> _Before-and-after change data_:
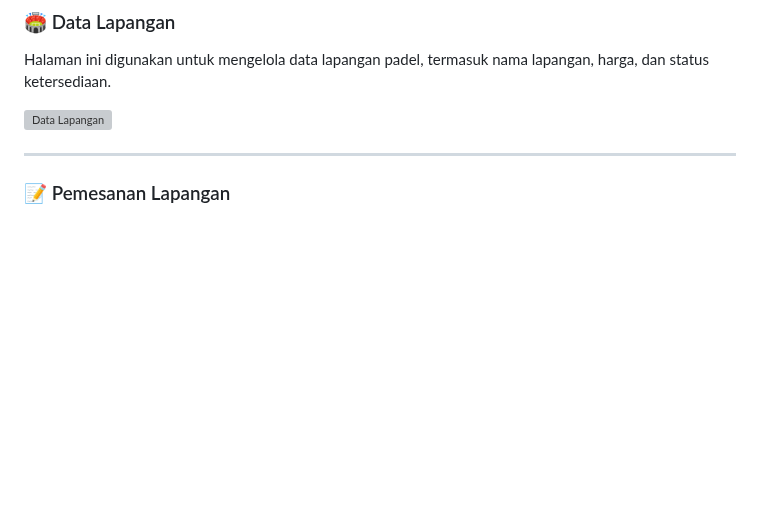
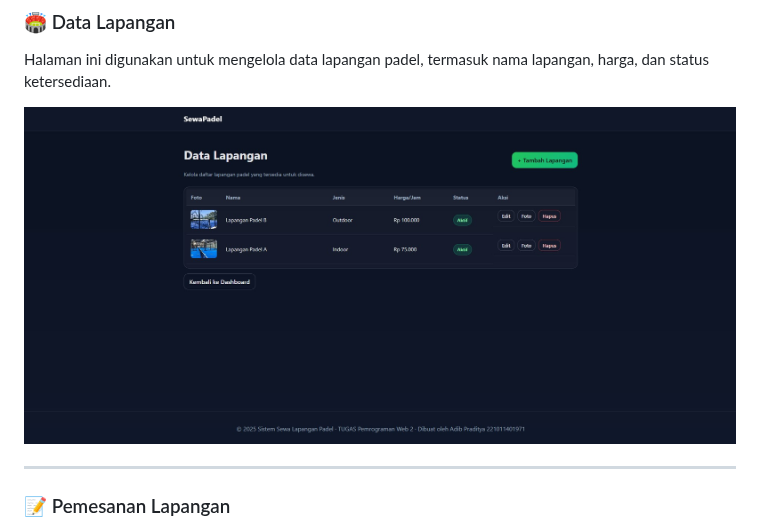
Before and after one commit to Dibeibe/SistemInformasiPenyewaanLapanganPadel, a Markdown page: README.md, the part around the change. Drawn GitHub-style; blank space fills up the shorter version; grey boxes are pictures that could not be loaded.

```diff
--- a/README.md
+++ b/README.md
@@ -58,7 +58,7 @@ Dashboard menampilkan ringkasan data seperti jumlah lapangan, jumlah pemesanan,
 ### 🏟️ Data Lapangan
 Halaman ini digunakan untuk mengelola data lapangan padel, termasuk nama lapangan, harga, dan status ketersediaan.
 
-![Data Lapangan](ss_padel/datalapangan_admin.png)
+![Data Lapangan](ss_padel/datalapangan_admin.jpg)
 
 ---
 
```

> _What is being asked_:
Reproduce each line of the records exactly, omitting any picture.

> _Completed task_:
Before and after one commit to Dibeibe/SistemInformasiPenyewaanLapanganPadel, a Markdown page: README.md, the part around the change. Drawn GitHub-style; blank space fills up the shorter version; grey boxes are pictures that could not be loaded.

```diff
--- a/README.md
+++ b/README.md
@@ -58,7 +58,7 @@ Dashboard menampilkan ringkasan data seperti jumlah lapangan, jumlah pemesanan,
 ### 🏟️ Data Lapangan
 Halaman ini digunakan untuk mengelola data lapangan padel, termasuk nama lapangan, harga, dan status ketersediaan.
 
-![Data Lapangan](ss_padel/datalapangan_admin.png)
+![Data Lapangan](ss_padel/datalapangan_admin.jpg)
 
 ---
 
```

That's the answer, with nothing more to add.